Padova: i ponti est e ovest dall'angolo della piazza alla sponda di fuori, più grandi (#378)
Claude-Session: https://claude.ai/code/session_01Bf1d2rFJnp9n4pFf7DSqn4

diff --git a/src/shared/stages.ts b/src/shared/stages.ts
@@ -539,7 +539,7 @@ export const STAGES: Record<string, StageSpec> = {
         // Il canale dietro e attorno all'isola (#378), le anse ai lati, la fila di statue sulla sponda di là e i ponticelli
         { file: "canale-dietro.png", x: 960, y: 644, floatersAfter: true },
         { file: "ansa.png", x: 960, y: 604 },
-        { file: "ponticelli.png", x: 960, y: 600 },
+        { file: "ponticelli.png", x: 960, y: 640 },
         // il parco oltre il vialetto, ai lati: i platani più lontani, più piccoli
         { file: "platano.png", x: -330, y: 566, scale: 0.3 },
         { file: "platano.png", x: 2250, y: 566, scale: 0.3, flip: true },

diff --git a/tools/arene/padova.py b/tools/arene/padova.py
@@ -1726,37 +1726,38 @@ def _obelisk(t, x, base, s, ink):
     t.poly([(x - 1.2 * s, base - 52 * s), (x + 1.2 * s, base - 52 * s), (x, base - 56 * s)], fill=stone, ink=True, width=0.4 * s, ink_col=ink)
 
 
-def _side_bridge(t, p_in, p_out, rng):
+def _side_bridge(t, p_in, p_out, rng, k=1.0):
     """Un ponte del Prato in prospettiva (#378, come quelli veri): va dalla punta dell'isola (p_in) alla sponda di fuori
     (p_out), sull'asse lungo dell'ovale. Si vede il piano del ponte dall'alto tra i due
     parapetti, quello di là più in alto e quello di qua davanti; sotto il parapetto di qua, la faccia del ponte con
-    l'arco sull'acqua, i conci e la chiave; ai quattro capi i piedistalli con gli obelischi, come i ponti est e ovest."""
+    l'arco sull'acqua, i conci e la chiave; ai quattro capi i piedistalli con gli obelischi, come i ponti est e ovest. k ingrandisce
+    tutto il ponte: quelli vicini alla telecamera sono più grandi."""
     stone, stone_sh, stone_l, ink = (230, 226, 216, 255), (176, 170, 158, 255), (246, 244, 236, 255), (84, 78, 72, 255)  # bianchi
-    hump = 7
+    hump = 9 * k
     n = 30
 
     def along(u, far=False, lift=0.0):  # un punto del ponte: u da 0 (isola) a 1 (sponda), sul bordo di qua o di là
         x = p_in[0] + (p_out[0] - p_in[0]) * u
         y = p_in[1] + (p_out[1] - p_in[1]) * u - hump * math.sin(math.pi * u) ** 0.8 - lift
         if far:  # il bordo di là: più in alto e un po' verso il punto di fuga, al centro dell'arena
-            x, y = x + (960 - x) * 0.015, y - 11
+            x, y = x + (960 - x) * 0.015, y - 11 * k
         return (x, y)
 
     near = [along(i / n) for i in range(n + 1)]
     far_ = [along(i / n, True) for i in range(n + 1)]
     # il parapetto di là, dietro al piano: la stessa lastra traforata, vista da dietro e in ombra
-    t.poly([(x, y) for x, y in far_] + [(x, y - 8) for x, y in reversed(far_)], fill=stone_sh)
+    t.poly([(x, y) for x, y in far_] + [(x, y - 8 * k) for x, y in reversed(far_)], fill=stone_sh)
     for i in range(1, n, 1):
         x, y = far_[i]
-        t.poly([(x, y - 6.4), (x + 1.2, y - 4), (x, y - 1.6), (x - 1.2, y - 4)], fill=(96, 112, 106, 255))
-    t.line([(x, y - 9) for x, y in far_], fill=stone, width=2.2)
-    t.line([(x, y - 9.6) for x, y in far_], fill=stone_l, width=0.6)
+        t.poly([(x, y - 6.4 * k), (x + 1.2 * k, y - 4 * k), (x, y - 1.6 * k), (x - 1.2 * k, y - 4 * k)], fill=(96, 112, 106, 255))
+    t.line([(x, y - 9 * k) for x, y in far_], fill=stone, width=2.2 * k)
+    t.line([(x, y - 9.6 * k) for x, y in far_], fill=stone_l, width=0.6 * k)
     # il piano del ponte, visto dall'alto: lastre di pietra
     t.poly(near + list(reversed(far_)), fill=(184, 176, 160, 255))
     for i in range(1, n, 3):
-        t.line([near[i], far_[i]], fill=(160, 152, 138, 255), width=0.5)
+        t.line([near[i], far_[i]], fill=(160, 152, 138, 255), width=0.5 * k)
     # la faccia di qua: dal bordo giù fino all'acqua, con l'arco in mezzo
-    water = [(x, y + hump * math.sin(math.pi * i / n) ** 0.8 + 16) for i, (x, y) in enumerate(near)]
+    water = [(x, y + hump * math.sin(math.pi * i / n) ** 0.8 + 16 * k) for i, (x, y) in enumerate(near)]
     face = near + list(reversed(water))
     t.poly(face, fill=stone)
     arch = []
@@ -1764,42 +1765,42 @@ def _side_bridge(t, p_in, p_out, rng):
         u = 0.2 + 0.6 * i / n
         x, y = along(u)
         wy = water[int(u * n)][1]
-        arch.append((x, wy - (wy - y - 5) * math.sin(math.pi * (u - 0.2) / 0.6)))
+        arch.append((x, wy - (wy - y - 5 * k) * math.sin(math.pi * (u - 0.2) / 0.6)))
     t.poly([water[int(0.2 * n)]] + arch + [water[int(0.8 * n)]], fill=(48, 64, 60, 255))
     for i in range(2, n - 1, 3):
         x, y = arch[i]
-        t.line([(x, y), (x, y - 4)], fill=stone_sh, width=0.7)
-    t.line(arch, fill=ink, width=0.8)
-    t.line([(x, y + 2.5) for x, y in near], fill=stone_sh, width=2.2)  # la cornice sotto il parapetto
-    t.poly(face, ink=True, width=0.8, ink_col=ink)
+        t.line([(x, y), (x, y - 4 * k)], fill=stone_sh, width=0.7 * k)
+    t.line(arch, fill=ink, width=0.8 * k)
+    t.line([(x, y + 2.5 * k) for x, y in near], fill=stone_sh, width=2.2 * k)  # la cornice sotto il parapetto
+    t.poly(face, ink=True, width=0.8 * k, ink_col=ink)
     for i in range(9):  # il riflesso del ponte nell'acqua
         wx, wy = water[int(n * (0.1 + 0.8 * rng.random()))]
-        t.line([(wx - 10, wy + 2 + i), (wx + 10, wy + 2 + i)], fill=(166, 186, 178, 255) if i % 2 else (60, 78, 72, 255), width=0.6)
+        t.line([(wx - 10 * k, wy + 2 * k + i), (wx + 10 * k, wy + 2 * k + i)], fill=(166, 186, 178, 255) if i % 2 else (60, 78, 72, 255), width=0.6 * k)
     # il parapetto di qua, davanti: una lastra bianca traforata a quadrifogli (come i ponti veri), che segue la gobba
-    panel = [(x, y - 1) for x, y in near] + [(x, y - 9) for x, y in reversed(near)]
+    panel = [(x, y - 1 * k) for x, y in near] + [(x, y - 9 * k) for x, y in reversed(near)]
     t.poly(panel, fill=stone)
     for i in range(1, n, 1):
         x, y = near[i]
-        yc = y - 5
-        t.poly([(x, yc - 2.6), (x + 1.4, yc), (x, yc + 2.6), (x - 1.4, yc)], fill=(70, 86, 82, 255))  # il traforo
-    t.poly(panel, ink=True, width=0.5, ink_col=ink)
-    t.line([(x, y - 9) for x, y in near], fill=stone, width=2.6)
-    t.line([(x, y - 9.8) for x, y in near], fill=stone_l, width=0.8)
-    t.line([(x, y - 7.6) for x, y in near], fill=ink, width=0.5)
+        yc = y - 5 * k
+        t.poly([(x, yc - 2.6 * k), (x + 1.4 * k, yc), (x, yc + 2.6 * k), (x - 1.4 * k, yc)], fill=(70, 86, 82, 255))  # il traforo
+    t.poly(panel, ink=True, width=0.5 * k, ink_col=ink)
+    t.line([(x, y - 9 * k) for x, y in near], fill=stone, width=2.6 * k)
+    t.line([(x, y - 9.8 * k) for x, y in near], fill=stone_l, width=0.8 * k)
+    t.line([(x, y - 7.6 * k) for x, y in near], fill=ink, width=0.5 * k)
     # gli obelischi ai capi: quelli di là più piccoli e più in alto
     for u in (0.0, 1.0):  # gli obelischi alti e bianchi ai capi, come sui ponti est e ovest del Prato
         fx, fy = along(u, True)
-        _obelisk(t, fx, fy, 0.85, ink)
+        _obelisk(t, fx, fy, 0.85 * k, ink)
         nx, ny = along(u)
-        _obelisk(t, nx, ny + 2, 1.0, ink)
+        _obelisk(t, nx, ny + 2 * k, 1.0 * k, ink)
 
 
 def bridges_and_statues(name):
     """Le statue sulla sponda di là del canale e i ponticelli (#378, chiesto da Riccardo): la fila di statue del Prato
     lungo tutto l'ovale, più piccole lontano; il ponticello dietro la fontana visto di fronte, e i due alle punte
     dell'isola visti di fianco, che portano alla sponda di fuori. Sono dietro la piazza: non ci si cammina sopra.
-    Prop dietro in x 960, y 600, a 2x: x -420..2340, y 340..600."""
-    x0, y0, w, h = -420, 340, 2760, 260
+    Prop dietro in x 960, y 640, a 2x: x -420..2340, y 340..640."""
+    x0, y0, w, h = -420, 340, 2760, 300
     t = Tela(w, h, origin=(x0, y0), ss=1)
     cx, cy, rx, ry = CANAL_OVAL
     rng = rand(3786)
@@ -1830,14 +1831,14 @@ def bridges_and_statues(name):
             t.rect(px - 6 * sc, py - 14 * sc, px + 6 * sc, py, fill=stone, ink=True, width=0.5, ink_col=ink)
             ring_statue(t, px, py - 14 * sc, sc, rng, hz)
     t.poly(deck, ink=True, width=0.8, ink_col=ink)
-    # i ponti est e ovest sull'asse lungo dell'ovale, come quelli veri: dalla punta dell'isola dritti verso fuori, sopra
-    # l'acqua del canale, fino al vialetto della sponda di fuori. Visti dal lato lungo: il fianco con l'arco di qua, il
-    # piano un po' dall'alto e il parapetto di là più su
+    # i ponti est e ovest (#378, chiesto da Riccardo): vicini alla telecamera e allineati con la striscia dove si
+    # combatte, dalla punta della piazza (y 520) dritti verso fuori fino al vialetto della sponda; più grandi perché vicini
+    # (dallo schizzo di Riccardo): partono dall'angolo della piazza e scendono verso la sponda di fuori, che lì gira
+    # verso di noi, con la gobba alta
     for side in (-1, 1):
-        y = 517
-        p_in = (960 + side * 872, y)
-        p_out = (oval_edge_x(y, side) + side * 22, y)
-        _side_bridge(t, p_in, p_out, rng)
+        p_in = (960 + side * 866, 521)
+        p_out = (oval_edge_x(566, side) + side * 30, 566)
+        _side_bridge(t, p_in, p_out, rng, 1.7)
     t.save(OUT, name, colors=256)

§ **Exercise requirements**
Repeat the material exactly. Begin with its first line and end with the line that has "-539,7 +539,7 @@".

§ **Written solution**
Padova: i ponti est e ovest dall'angolo della piazza alla sponda di fuori, più grandi (#378)
Claude-Session: https://claude.ai/code/session_01Bf1d2rFJnp9n4pFf7DSqn4

diff --git a/src/shared/stages.ts b/src/shared/stages.ts
@@ -539,7 +539,7 @@ export const STAGES: Record<string, StageSpec> = {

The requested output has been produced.